OLATHE, Kan. — There’s a shiny new toy behind glass at in the Johnson County Museum, and it represents our local Hispanic teen culture.
Over the past year-and-a-half, 18 teenagers in the Olathe Leadership Lowrider Bike Club designed and then built a gold-plated lowrider bike.
The Johnson County Museum asked them to donate it to the museum as a way to teach others about their club’s impact on the community.
Every student in the club makes their own lowrider, and similar clubs are starting to pop up all over the United States.
For this bike, Olathe students worked together with hopes of sharing a message to others.
“We are here and we want to be seen because this is a part of us. It isn’t just a lifestyle.
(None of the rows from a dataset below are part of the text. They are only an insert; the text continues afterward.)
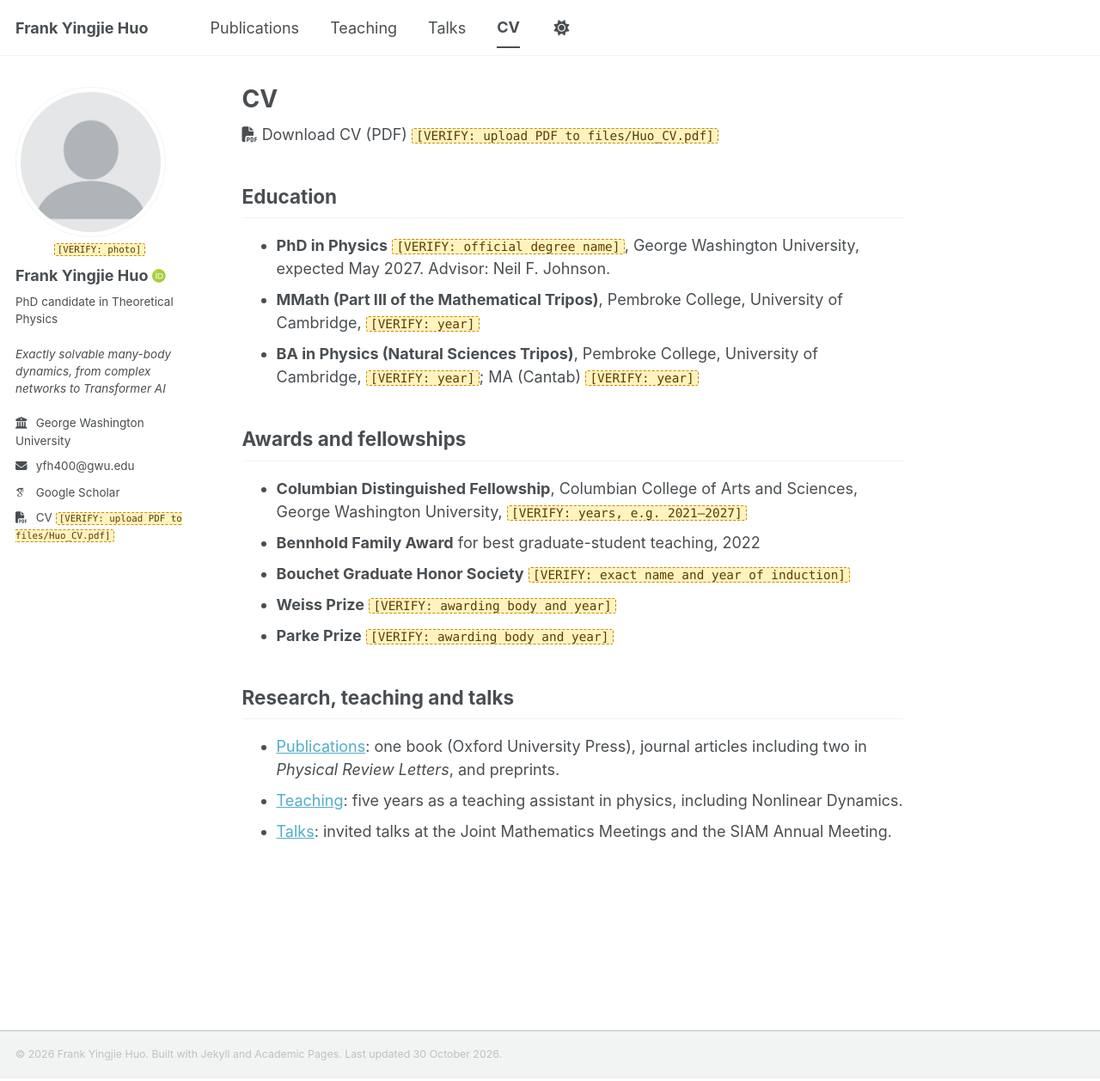
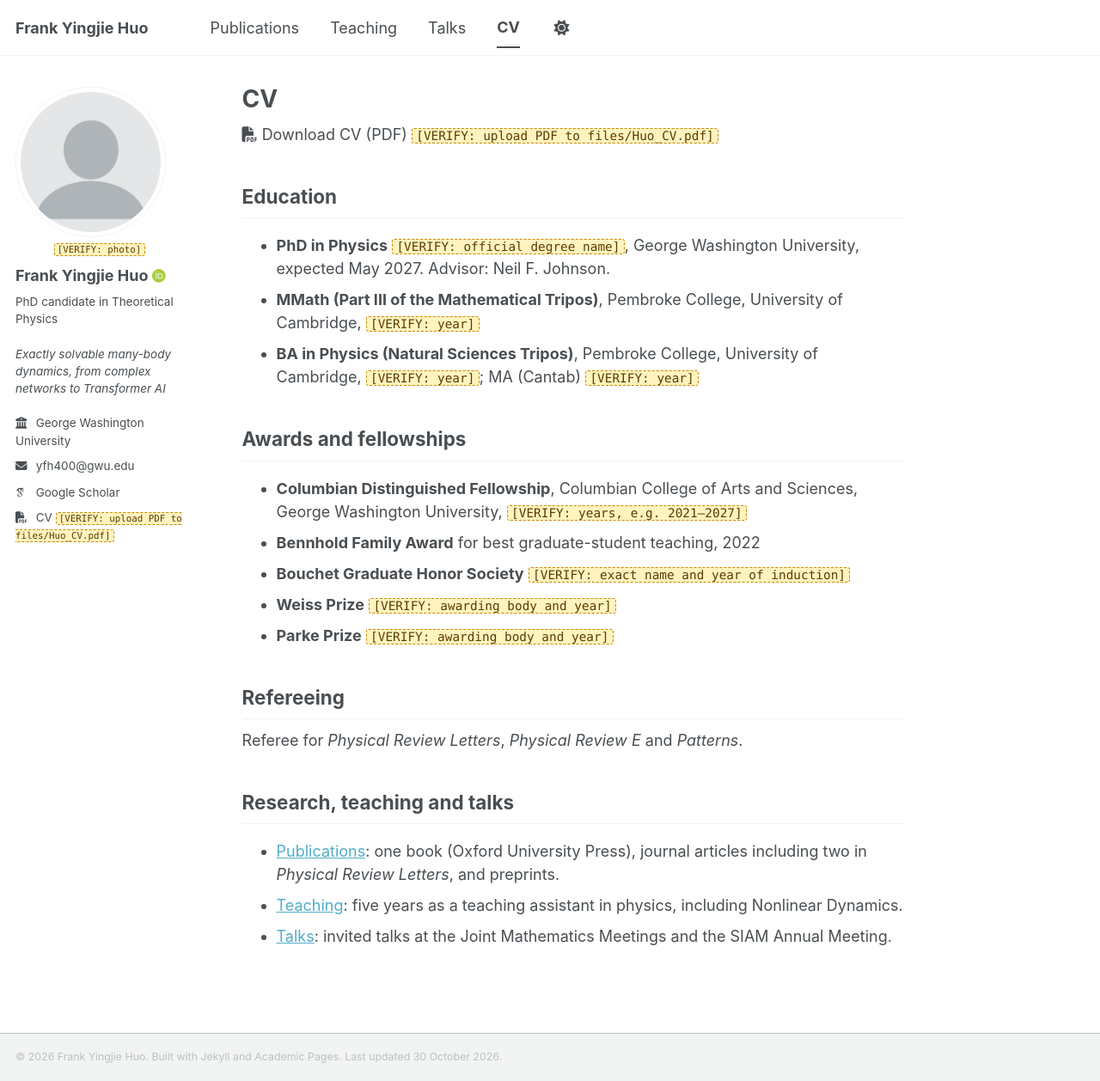
Before and after one commit to FrankHuo-217/huo.github.io, a Jekyll site: the page built from _pages/cv.md, in a window 1280 px wide and 1258 px high. Shown: the whole window at 86% size. Built offline with Jekyll 4.4.1, drawn with Linux system fonts in a browser that asks for light colours; some web fonts are replaced; a script bundle is joined from its source files by our own code.

Commit message:
Add a Refereeing section to the CV page
Co-Authored-By: Claude Opus 5.5 <noreply@anthropic.com>
Claude-Session: https://claude.ai/code/session_01EX1ohUgYjPPjqdCJmoT8XW

```diff
--- a/_pages/cv.md
+++ b/_pages/cv.md
@@ -22,6 +22,10 @@ redirect_from:
 - **Weiss Prize** {% include verify.html note="awarding body and year" %}
 - **Parke Prize** {% include verify.html note="awarding body and year" %}
 
+## Refereeing
+
+Referee for *Physical Review Letters*, *Physical Review E* and *Patterns*.
+
 ## Research, teaching and talks
 
 - [Publications]({{ "/publications/" | relative_url }}): one book (Oxford University Press), journal articles including two in *Physical Review Letters*, and preprints.
```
It’s our culture,” Mia Estrada, and Olathe North junior, said.
“It represents us. And it obviously means family because a bunch of random high school students showed up one day and said, ‘Let’s make a bike,’ and we all got a little bit closer together,” Olathe North senior Miguel Santillanes said.
Also new at the Johnson County Museum – for the first time ever, instead of decorating the All-Electric House for Christmas, they decorated it to honor three Jewish holy days.
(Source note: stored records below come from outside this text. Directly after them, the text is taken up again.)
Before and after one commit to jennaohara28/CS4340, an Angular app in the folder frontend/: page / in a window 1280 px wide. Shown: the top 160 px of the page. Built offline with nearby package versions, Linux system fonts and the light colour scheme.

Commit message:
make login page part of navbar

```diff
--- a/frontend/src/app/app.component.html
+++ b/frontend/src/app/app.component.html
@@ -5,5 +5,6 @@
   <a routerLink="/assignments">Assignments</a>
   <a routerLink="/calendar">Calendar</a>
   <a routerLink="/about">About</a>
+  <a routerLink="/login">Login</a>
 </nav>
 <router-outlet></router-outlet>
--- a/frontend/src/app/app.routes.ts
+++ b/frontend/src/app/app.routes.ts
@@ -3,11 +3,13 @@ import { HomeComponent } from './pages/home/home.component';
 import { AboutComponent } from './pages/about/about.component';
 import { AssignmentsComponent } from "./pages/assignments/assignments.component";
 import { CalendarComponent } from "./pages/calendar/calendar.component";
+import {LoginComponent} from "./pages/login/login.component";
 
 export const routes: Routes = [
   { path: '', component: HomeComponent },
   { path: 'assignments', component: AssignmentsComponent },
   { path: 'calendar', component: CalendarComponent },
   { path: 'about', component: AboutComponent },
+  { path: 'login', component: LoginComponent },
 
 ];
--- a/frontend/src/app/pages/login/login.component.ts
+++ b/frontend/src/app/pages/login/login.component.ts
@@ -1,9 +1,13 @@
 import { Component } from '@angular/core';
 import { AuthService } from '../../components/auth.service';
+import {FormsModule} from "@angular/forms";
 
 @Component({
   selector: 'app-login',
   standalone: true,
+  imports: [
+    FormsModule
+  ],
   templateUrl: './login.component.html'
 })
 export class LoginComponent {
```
Artifacts are now on display with hopes of sharing the Jewish culture with others.